____ EXTRACTED INFORMATION

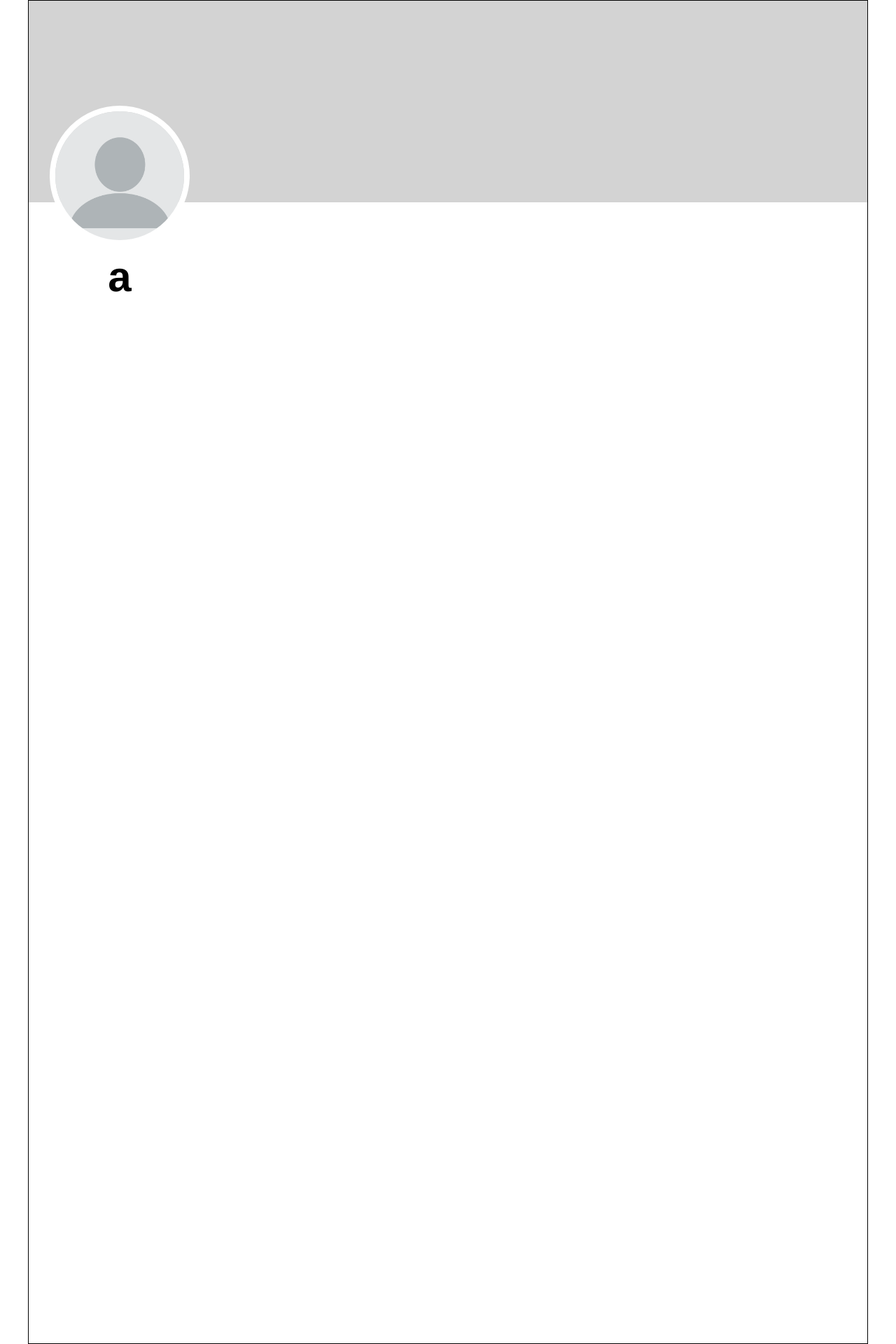
After one commit to balbertle/Personalizd, a Flask app: page /a in a window 1280 px wide. The commit adds this page. Shown: the whole page at 70% size. Run offline with Flask 2, Linux system fonts and the light colour scheme; some libraries are stand-ins or nearby versions; some web fonts are replaced.

Commit message:
version 3

```diff
--- a/app.py
+++ b/app.py
@@ -6,7 +6,7 @@ from flask import Flask, flash, redirect, render_template, request, session
 from flask_session import Session
 from tempfile import mkdtemp
 from werkzeug.security import check_password_hash, generate_password_hash
-from helpers import getmovieposter, get_trending_movie_ids, get_movie_details, get_movie_id_by_name, get_movie_backdrop
+from helpers import getmovieposter, get_trending_movie_ids, get_movie_details, get_movie_id_by_name, get_movie_backdrop, get_ratings_by_user_and_movie
 
 
 app = Flask(__name__, static_url_path='/static', static_folder='static')
@@ -89,9 +89,9 @@ def register():
         rows = db.execute("SELECT * FROM users WHERE username = ?", username)
         if len(rows) == 1:
             return render_template("apology.html")
-        hash = generate_password_hash(password);
+        hash = generate_password_hash(password)
 
-        db.execute("INSERT INTO users (username, hash) VALUES(?, ?)", username, hash)
+        db.execute("INSERT INTO users ( username, hash) VALUES(?, ?, ?)", username, hash)
         rows = db.execute("SELECT * FROM users WHERE username = ?", username)
         session["user_id"] = rows[0]["id"]
         return redirect("/")
@@ -109,7 +109,11 @@ def index():
     if "user_id" not in session:
         return render_template("index.html", poster_url1 = poster_links[0], poster_url2 = poster_links[1], poster_url3 = poster_links[2], poster_url4 = poster_links[3], poster_url5 = poster_links[4], poster_url6 = poster_links[5], poster_url7 = poster_links[6], poster_url8 = poster_links[7])
     user_id = session["user_id"]
-    return render_template("layout.html")
+    result = db.execute("SELECT username FROM users WHERE id = ?", user_id)
+    for row in result:
+        username = row['username']
+        break
+    return render_template("layout.html", username = username)
 
 @app.route("/logout")
 def logout():
@@ -132,23 +136,29 @@ def movies():
 @app.route('/movie/<movie_name>', methods=["GET", "POST"])
 def movie_page(movie_name):
     if request.method == "GET":
+        user_id = session["user_id"]
         movie_id = get_movie_id_by_name(movie_name)
         if movie_id:
             movie_details = get_movie_details(movie_id)
             backdrop = get_movie_backdrop(movie_id)
-            return render_template('movie.html', movie_details=movie_details, backdrop = backdrop)
+
+            user_ratings = get_ratings_by_user_and_movie(user_id, movie_id)
+
+            return render_template('movie.html', movie_details=movie_details, backdrop=backdrop, user_ratings=user_ratings)
         else:
             return render_template('error_page.html')
     if request.method == "POST":
         selected_rating = request.form.get('rating')
-
+        movie_id = get_movie_id_by_name(movie_name)
+        user_id = session["user_id"]
+        array = get_ratings_by_user_and_movie(user_id, movie_id)
+        if len(array) > 0:
+            if float(selected_rating) == array[0]:
+                return
         if selected_rating:
-            # Connect to the movie ratings database and insert the rating
             conn = sqlite3.connect('ratings.db')
             cursor = conn.cursor()
 
-            movie_id = 123  # Replace with the actual movie ID
-            user_id = 456   # Replace with the actual user ID
 
             cursor.execute('''
                 INSERT INTO movie_ratings (movie_id, user_id, rating)
@@ -163,3 +173,7 @@ def movie_page(movie_name):
             return "Please select a rating before submitting."
 if __name__ == '__main__':
     app.run(debug=True)
+
+@app.route("/<username>", methods=["GET", "POST"])
+def profile_page(username):
+    return render_template("profile.html", username = username)
--- a/static/loginstyles.css
+++ b/static/loginstyles.css
@@ -120,12 +120,12 @@ body, html {
 }
 
 .backdrop {
+    background-color: lightgray;
     margin-top: 0;
-    position: absolute;
     top: 0;
     left: 0;
     width: 100%;
-    height: 35vh;
+    height: 15%;
     object-fit: cover; /* This ensures the image covers the container */
     z-index: -1; /* Put the backdrop image behind other content */
     position: absolute;
@@ -231,3 +231,19 @@ input:checked ~ label:hover ~ label,
 label:hover ~ input:checked ~ label {
     color: rgb(28, 107, 6);
 }
+
+.profilepic {
+    width:200px;
+    border-radius: 150px;
+    margin-top: 150px;
+    margin-left: 30px;
+    border: 8px solid white;
+}
+.username{
+    margin-left:30px;
+    font-size: 60px;
+    font-weight: bold;
+    font-family: Helvetica, Arial, sans-serif;
+    width:200px;
+    text-align: center;
+}
--- a/templates/layout.html
+++ b/templates/layout.html
@@ -25,7 +25,7 @@
           <a href="/home">Home</a>
         </div>
         <div class = "sidebarblocks">
-          <a href="profile">Profile</a>
+          <a href="/{{ username }}">Profile</a>
         </div>
         <div class = "sidebarblocks">
           <a href="inbox">Inbox</a>
@@ -40,10 +40,10 @@
           <a href="/tvshows">TV Shows</a>
         </div>
         <div class = "sidebarblocks">
-          <a href="lists">Lists</a>
+          <a href="/lists">Lists</a>
         </div>
         <div class = "sidebarblocks">
-          <a href="diary">Diary</a>
+          <a href="/diary">Diary</a>
         </div>
         <div class = "searchbar">
           <input type ="text" placeholder=" Search..." name="search" autocomplete="off">
--- /dev/null
+++ b/templates/profile.html
@@ -0,0 +1,14 @@
+{% extends "layout.html" %}
+
+{% block title %}
+{% endblock %}
+
+{% block main %}
+    <body>
+        <div class="feed">
+            <div class = "backdrop"></div>
+            <img class = "profilepic" src = "../static/blank-profile-picture-973460_1280.png">
+            <p class = 'username'>{{username}}</p>
+        </div>
+    </body>
+{% endblock %}
```
Also changed, not shown: helpers.py (+21 -0 lines), templates/movie.html (+10 -10 lines), personalizd.db, ratings.db, static/blank-profile-picture-973460_1280.png (added), 2 other files.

________

PROBLEM TO WORK ON:
Identify each line of the material where the word "users" shows up, and copy it.

REPLY:
         rows = db.execute("SELECT * FROM users WHERE username = ?", username)
-        db.execute("INSERT INTO users (username, hash) VALUES(?, ?)", username, hash)
+        db.execute("INSERT INTO users ( username, hash) VALUES(?, ?, ?)", username, hash)
         rows = db.execute("SELECT * FROM users WHERE username = ?", username)
+    result = db.execute("SELECT username FROM users WHERE id = ?", user_id)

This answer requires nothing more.